With the Live Parts™ Add-in, you can create forces that act upon your design as it grows in Live Parts.
You can create forces using the method outlined below.
- Select Force in the Live Parts Add-in toolbar.
- Use the Force Type drop-down list to select the type of force (linear, pressure, or rotational).
- Input the values for each directional component of the force (X, Y, and Z) as numbers or expressions.
- (Optional) Instead of Step 3, click the Direction dropdown menu and choose Selected entity to input the force direction by selecting an entity (e.g. a line) in your assembly.
- Click the Surfaces box and select the relevant surface(s) in your assembly to which the force will be applied.
- Select the Force application method (under Parameters) to specify how the force will be applied to the chosen surface(s) - push, pull, or both.

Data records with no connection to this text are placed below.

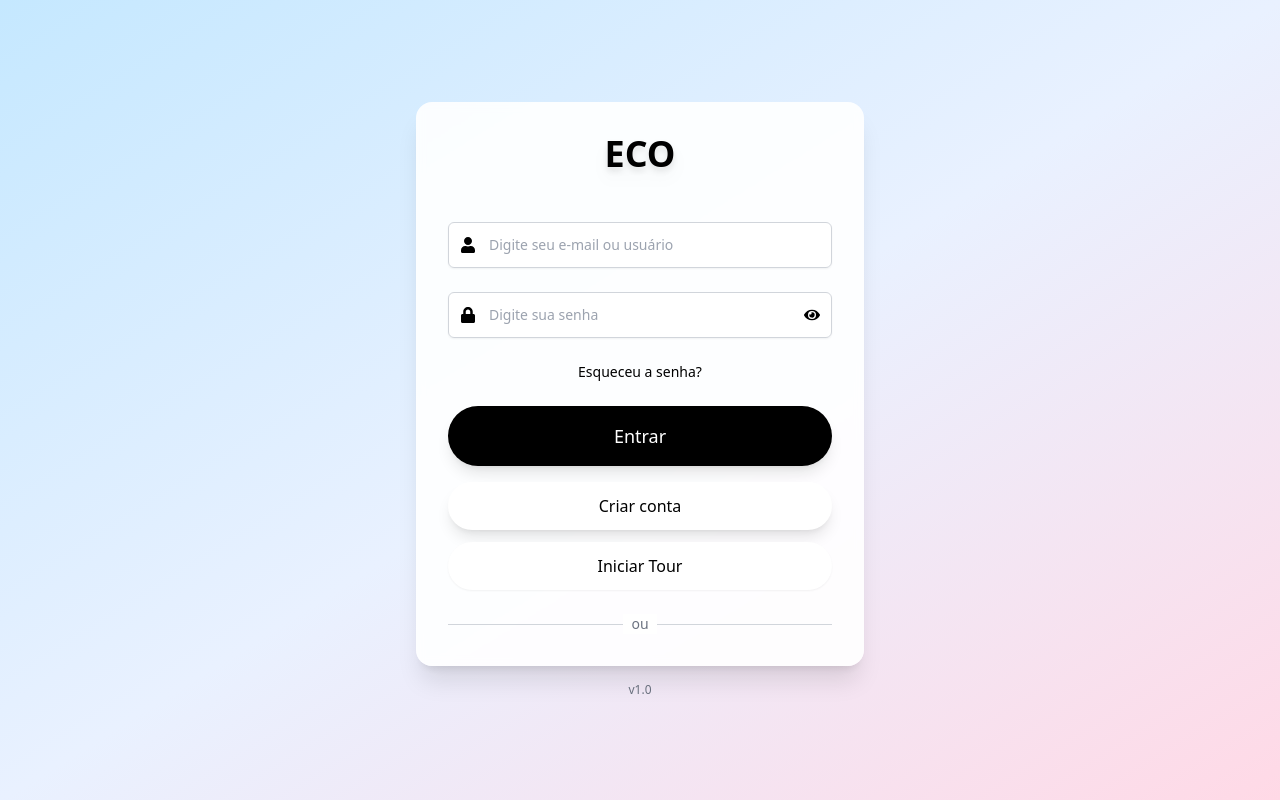
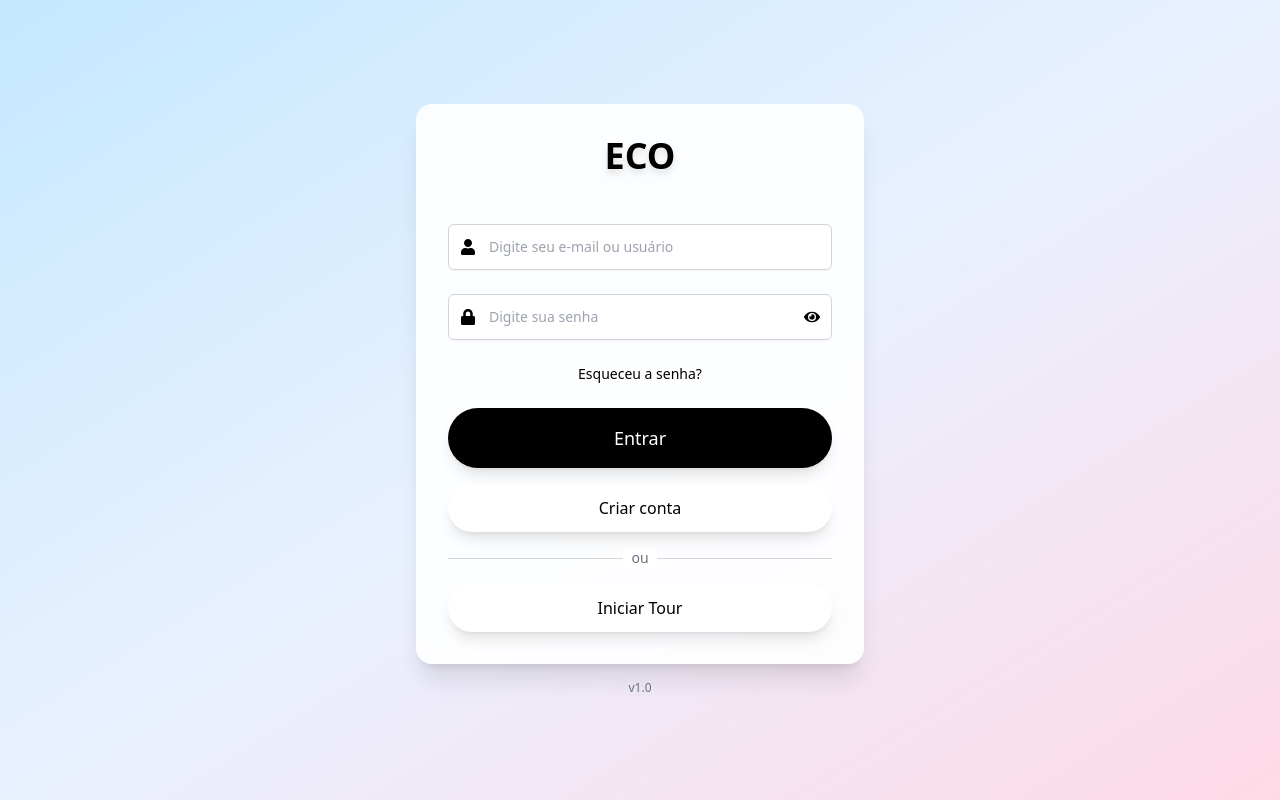
Before and after one commit to Bigajax/ECO, a React (Vite) app: page /login in a window 1280 px wide. Built offline with nearby package versions, Linux system fonts and the light colour scheme; no server answers.

Commit message:
Update LoginPage.tsx

```diff
--- a/src/app/LoginPage.tsx
+++ b/src/app/LoginPage.tsx
@@ -285,30 +285,28 @@ const LoginPage: React.FC = () => {
                     </button>
                 </form>
 
-                <div className="text-center mt-4 space-y-3">
+                <div className="text-center mt-4 space-y-4">
                     <button
                         onClick={() => navigate('/signup')}
                         className="w-full py-3 bg-white text-black rounded-full font-medium transition-all duration-300 shadow-lg focus:outline-none focus:ring-2 focus:ring-indigo-500 focus:ring-offset-2"
                     >
                         Criar conta
                     </button>
-
+                    <div className="relative">
+                        <div className="absolute inset-0 flex items-center" aria-hidden="true">
+                            <div className="w-full border-t border-gray-300" />
+                        </div>
+                        <div className="relative flex justify-center text-sm">
+                            <span className="bg-white px-2 text-gray-500">ou</span>
+                        </div>
+                    </div>
                     <button
                         type="button"
                         onClick={handleOpenTour}
-                        className="w-full py-3  bg-white text-black rounded-full font-medium transition-all duration-300  shadow-sm focus:outline-none focus:ring-2 focus:ring-indigo-500 focus:ring-offset-2" // Estilo do botão Iniciar Tour
+                        className="w-full py-3  bg-white text-black rounded-full font-medium transition-all duration-300  shadow-lg focus:outline-none focus:ring-2 focus:ring-indigo-500 focus:ring-offset-2"
                     >
                         Iniciar Tour
                     </button>
-                </div>
-
-                <div className="mt-6 relative">
-                    <div className="absolute inset-0 flex items-center" aria-hidden="true">
-                        <div className="w-full border-t border-gray-300" />
-                    </div>
-                    <div className="relative flex justify-center text-sm">
-                        <span className="bg-white px-2 text-gray-500">ou</span>
-                    </div>
                 </div>
             </div>
             <p className="mt-4 text-xs text-gray-500">v1.0</p>
```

- Click the Magnitude box (under Parameters) and input the magnitude of your force in Newtons.
- Click the Checkmark on the top of the force menu to accept the changes.
- Select surfaces for your force that are coincident with fill, exclude, and contain zones.
- Specify the direction of the force and the force application in a way that makes sense in the context of your model. For example, if you select the top surface of a beam for a force and input the force direction is "downwards", it follows that the force application should be "push" (i.e. the force is pushing the beam downwards). In the same example, if you input the force direction as "upwards", then the force application should be "pull" (i.e. the force is pulling the beam upwards). For simplicity you can specify the force application as "both" to ensure that force is applied in either direction.
- If you select multiple surfaces for a force, then Live Parts will apply the force proportionately across each of those surfaces based upon the surface areas. For example, if you select two surfaces for a force, and one has 3x the surface area of the other, then Live Parts will apply 3/4 of the force will be applied to the larger surface and 1/4 to the smaller one.
- You can select surfaces for a force that are adjacent to only a portion of a fill zone. For example, if you want to apply different forces to several regions of a shoe sole, you can create multiple surfaces (as reference geometries) representing contour lines on the sole and choose to apply different forces to each surface. During the Live Parts growth process, the cells in the fill zone (i.e. shoe sole) would feel different forces based on the surface to which they are adjacent.